Like many people on this deadly, dying sphere, pornography is often the only thing that keeps me going—I’m probably watching it as you read this. I’m also a frequent library patron, but before this week, these two interests rarely overlapped (except for that time I thumbed through The Story of the Eye in the stacks, an activity I highly recommend).
I live in Seattle, and this past January, a local mother named Julia Howe was at the Lake City library with her 10-year-old daughter when they came across a man publicly viewing hard-core porn. When Howe asked a librarian to move him to a more discreet location, the librarian refused. Howe ended up taking her complaint to local radio stations and newspapers, and started a small tempest around the issue, with pissed-off parents on one side and librarians on the other. The librarians stuck to their guns, and now any of us can walk into the computer room and view some hot, raw, constitutionally protected porno.
There are a whole host of reasons why parents don’t want their kids watching porn, and all of them are valid. However, libraries don’t censor what patrons check out off the shelves, and they don’t tell their patrons what to view on computers. They’re committed to an ethic of facilitating—not monitoring—access to information, and if you’re anything like me, you see this as an ethical win for us all.
So sure, librarians are absolutely on the front lines of the fight for the first amendment… But that’s a different article.
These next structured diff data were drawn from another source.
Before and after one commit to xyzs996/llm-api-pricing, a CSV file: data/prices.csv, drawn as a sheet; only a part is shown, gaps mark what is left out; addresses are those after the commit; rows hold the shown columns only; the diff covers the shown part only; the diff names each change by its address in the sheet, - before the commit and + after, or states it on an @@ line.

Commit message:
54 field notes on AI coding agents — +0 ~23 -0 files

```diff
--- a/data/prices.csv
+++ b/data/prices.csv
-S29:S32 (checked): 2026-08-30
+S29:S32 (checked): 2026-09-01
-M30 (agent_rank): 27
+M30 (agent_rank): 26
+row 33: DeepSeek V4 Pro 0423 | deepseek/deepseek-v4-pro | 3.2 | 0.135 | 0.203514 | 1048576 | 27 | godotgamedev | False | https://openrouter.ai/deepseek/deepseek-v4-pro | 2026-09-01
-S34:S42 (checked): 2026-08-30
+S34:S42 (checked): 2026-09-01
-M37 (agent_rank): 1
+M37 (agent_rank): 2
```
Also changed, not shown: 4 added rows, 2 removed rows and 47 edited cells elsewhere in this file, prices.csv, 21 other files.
This one is about how last week I went to the library to look at some nasty shit.
Stoya on Condoms in Porn
Harm reduction strategies are meant to reduce the harm associated with certain activities through education, illness prevention, and treatment. The adult industry’s system of regular STI testing and exposure tracking protocol is one such method of harm reduction. I would argue that the laws and rules associated with driving are also a kind of harm reduction. In the case of roads, two-ton vehicles are rocketing around at speeds faster than the most exceptional horse could ever hope to reach. Requiring drivers to follow speed limits, stick to established traffic patterns, and communicate with each other using turn signals and brake lights reduces the likelihood of one crashing into another. However, as long as human and mechanical error exist, the roads will never be completely safe.
In the case of adult films, people are engaging in exhibitionistic sex for public viewing pleasure. These sex acts are generally longer in duration and more theatrical in content than the average sex act. Recreational sex and professional sex in front of cameras both involve a certain level of risk, and those of us who engage in professional sex in front of cameras take precautions to lessen the potential for harm at work. Every time that a hole in our precautions is exposed, we look for ways to further lessen the risk. As with cars, as long as human and mechanical error exist, sex will never be completely safe.
Moscow Is a Paradise
Sasha Mademuaselle's favorite city is Moscow, which isn't all that surprising given it's where she was born and raised. Sasha says that what she particularly loves about her hometown is “the freedom the youth have,” which—considering the recent news aboutPutin viciously restricting freedoms for young people—was kind of surprising.
Still, her photos are great, so we’ll just excuse that last part as narrative license and enjoy all the naked people, dinosaurs, and creepy tattoos instead.